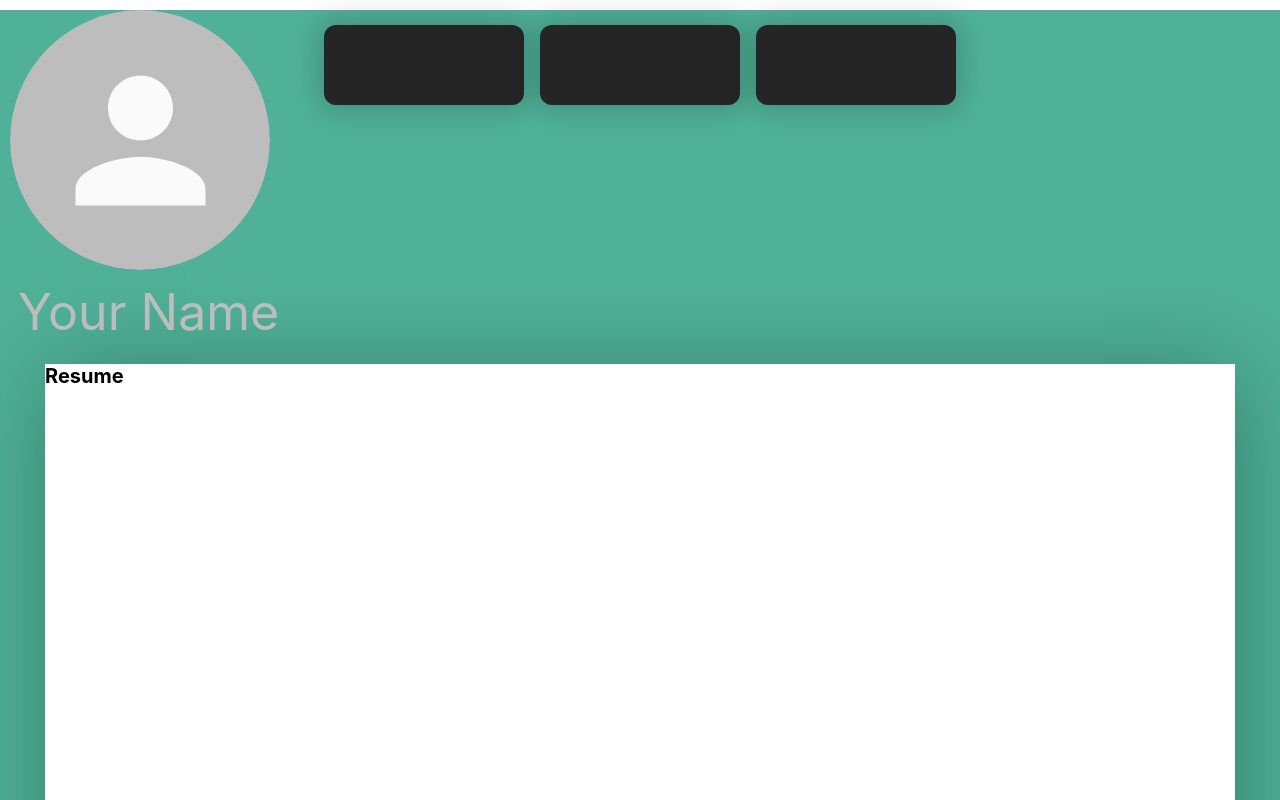
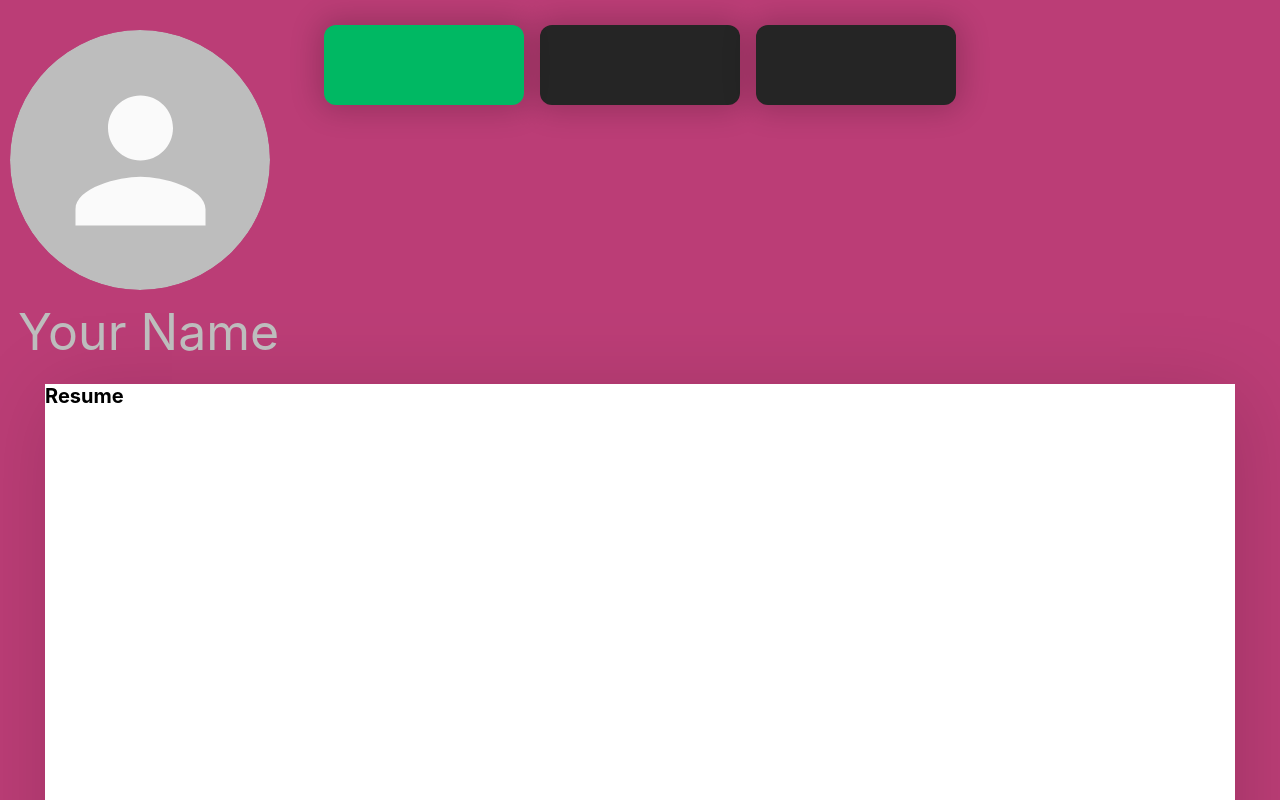
Before and after one commit to Praharsh99/buildmyresume, a React (Create React App) app: page / in a window 1280 px wide. Shown: the top 800 px of the page. Built offline with nearby package versions, Linux system fonts and the light colour scheme.

Commit message:
Pushing all the code untill now

```diff
--- a/src/App.css
+++ b/src/App.css
@@ -1,5 +1,6 @@
 .app {
-  background: #4fb298;
+  background: #bb3d76;
+  padding: 20px 0;
 }
 
 /* background: #3083dc; */
--- a/src/components/profile-picture/profile-picture.component.jsx
+++ b/src/components/profile-picture/profile-picture.component.jsx
@@ -8,9 +8,9 @@ import './profile-picture.styles.css';
 const ProfilePicture = ({ profilePictureURL }) => {
   const [imageUrl, setImageURL] = useState(null);
 
-  const style = {
-    backgroundImage: `url(${imageUrl})`,
-  };
+  // const style = {
+  //   backgroundImage: `url(${imageUrl})`,
+  // };
 
   const handleClick = () => {
     const imageInput = document.createElement('input');
@@ -38,13 +38,10 @@ const ProfilePicture = ({ profilePictureURL }) => {
   };
 
   return (
-    <div className="profilepicture" onClick={handleClick}>
-      {imageUrl ? (
-        <div style={style} className="profilepicture__background"></div>
-      ) : (
-        <Avatar />
-      )}
-      <div className="profilepicture__overlay">
+    <div className="profilepicture">
+      <Avatar src={imageUrl} />
+
+      <div className="profilepicture__overlay" onClick={handleClick}>
         <CameraAltIcon />
         <span>Choose an image</span>
       </div>
--- a/src/components/resume/resume.styles.css
+++ b/src/components/resume/resume.styles.css
@@ -3,5 +3,5 @@
   height: 1684px;
   background: #fff;
   margin: 20px auto;
-  box-shadow: 4px 7px 90px rgba(0, 0, 0, 0.3);
+  box-shadow: 5px 10px 80px rgba(0, 0, 0, 0.15);
 }
--- a/src/components/tool-bar/tool-bar.styles.css
+++ b/src/components/tool-bar/tool-bar.styles.css
@@ -20,8 +20,16 @@
 }
 
 .toolBar > div:first-child {
+  background: #bb3d76;
+  filter: hue-rotate(180deg) brightness(150%);
 }
 
-.toolBar > div:last-child,
+/* .toolBar > div:last-child,
 .toolBar > div:nth-child(2) {
-}
+} */
+
+/* background: #3083dc; */
+/* background: #e76650; */
+/* background: #bb3d76; */
+/* background: #4fb298; */
+/* background: #bababa; */
```
Also changed, not shown: src/components/footer/footer.component.jsx (added, +9 -0 lines), src/components/footer/footer.styles.css (added).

● ● ● ●

◆ **Instructions for the task**
Gather up every line from the listing above in which the word "className" occurs.

◆ **Task solution**
-    <div className="profilepicture" onClick={handleClick}>
-        <div style={style} className="profilepicture__background"></div>
-      <div className="profilepicture__overlay">
+    <div className="profilepicture">
+      <div className="profilepicture__overlay" onClick={handleClick}>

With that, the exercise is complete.